Following up the detection of the Schiaparelli crash site by Mars Reconnaissance Orbiter CTX, the higher-resolution HiRISE camera has now definitively identified the locations of lander impact site, parachute with backshell, and heat shield impact site on the Martian surface.
Just a day after the arrival of ExoMars Trace Gas Orbiter and its lander Schiaparelli, Mars Reconnaissance Orbiter has taken a photo of the landing site with its Context Camera, and things do not look good.
Today, the Opportunity rover attempted a difficult, never-before-possible feat: to shoot a photo of an arriving Mars lander from the Martian surface. Unfortunately, that attempt seems not to have succeeded. Opportunity has now returned the images from the observation attempt, but Schiaparelli is not visible.
Schiaparelli is GO for landing, and ExoMars TGO is GO for orbit insertion! When to expect ExoMars events: Schiaparelli separation, final trajectory maneuvers, landing events, orbit insertion, and press briefings.
It's always a delight to sink my teeth into a new data set, and I have spent this week playing with one I've been anticipating for a long time: ISRO's Mars Orbiter's Mars Colour Camera, or MCC. MCC is unique among current Mars cameras in its ability to get color, print-quality, wide-angle, regional views of Mars.

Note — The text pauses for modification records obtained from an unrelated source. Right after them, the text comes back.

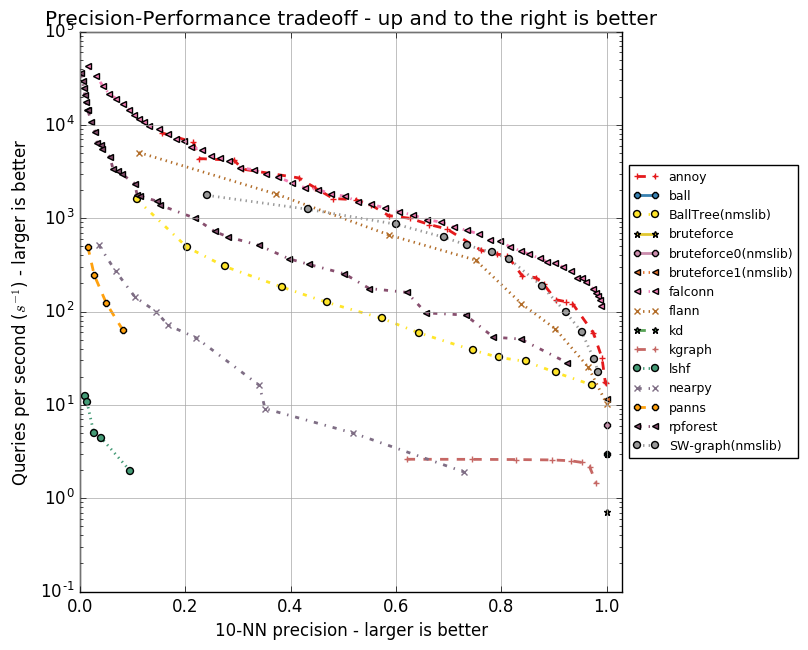
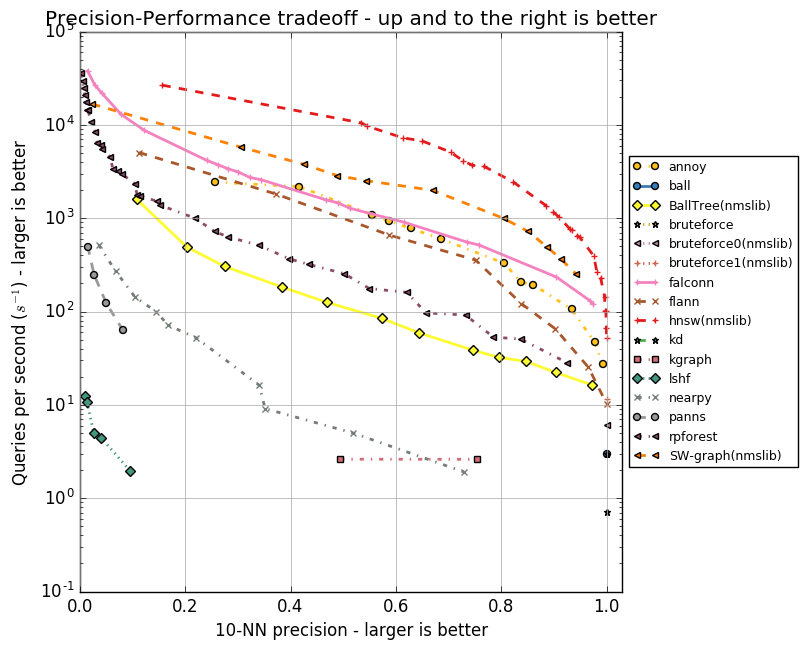
new results

diff --git a/plot.py b/plot.py
@@ -19,7 +19,7 @@ for fn in args.input:
 colors = plt.cm.Set1(numpy.linspace(0, 1, len(all_algos)))
 linestyles = {}
 for i, algo in enumerate(all_algos):
-    linestyles[algo] = (colors[i], ['--', '-.', '-', ':'][i%4], ['+', '<', '8', 'o', '*', 'x'][i%6])
+    linestyles[algo] = (colors[i], ['--', '-.', '-', ':'][i%4], ['+', '<', 'o', 'D', '*', 'x', 's'][i%7])
 
 # Now generate each plot
 for fn_in, fn_out in zip(args.input, args.output):
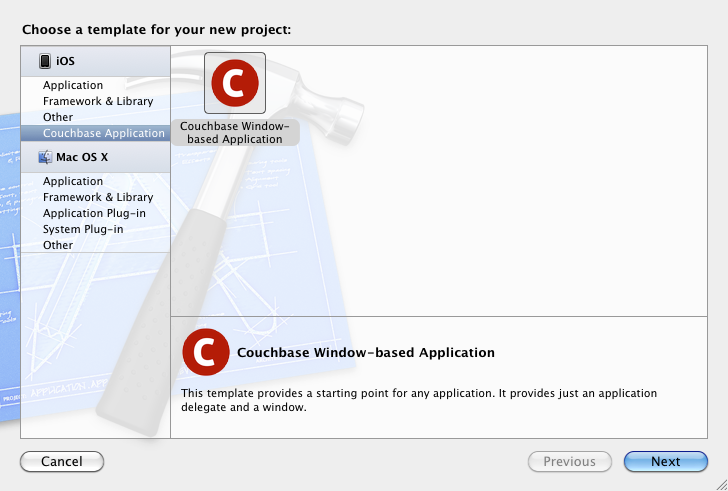
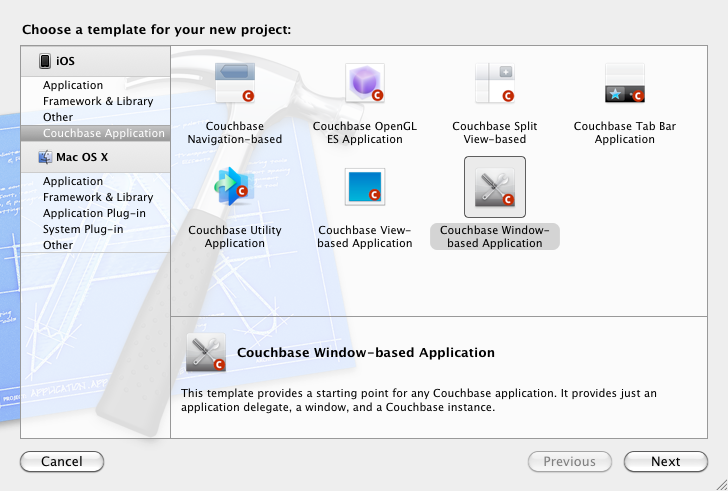
updated docs to match code changes

diff --git a/README.md b/README.md
@@ -4,7 +4,7 @@ These templates allow you to quickly get started integrating CouchDB into your n
 
 ### Current Status
 
-This is the first release of the template.  It is intended as developer preview.  Your Xcode MAY crash as a result of this template. 
+This is the second release of the template.  It is intended as developer preview.  Your Xcode MAY crash as a result of this template. 
 
 ### Getting Started
 
@@ -20,7 +20,7 @@ This is the first release of the template.  It is intended as developer preview.
 
 * Select File > New > New Project...
 
-* You should see a Couchbase Application group on the left hand side, then select Couchbase Window-based Application
+* You should see a Couchbase Application group on the left hand side, then several Couchbase variants of the main Application templates, select the one you'd like to use (the subsequent screens assume you chose Couchbase Window-based Application)
 
 <img src="https://github.com/mschoch/iOS-Couchbase-Xcode-templates/raw/master/doc/resources/001.png" width="400"/>
 
@@ -50,8 +50,6 @@ This is the first release of the template.  It is intended as developer preview.
 
 ### Future Plans
 
-* Refactor the layout of files to make it easier to support multiple templates (take advantage of the inheritance model that these templates support)
-* Add support for a few more types of templates (low priority, but should be straighforward to support all the defaults Apple ships with)
 * Add proper support for linking to the libraries (need better documentation around Xcode 4 project template files, doesn't seem community has figured it all out yet, see THANKS below)
 * Integrate this with main Mobile Couchbase repo
 * Possibly create simple installer to streamline this further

It was another September to remember for Opportunity as she cruised through the Lewis and Clark Gap and out of Marathon Valley, then hiked downslope, leading the first overland expedition of the Red Planet to Spirit Mound, a new site deep in Endeavour Crater’s rim.
SpaceX's plans to colonize Mars differ considerably from NASA's Journey to Mars ambitions. But direct comparison is difficult. SpaceX is able to wipe the slate clean and start fresh with a bold new approach to humans in space. NASA has no such luxury, and must use existing pieces and people to make their goals a reality.
Whenever I share images from Curiosity, among the most common questions I’m asked is “what is the scale of this image?” With help from imaging enthusiast Seán Doran, I can answer that question for some of the Murray buttes.
Martian gullies were in the spotlight last week thanks to a NASA press release stating they were "likely not formed by liquid water" based on spectral results. But how does this stack up against their morphology?
Curiosity has now covered most of the flat ground that lay between the Naukluft plateau and the Murray buttes. The mission took only 11 days to complete drilling work at Marimba, despite a recurrence of a problematic short in the drill. The rover is ready to drive in among the buttes, shooting spectacular photos along the way.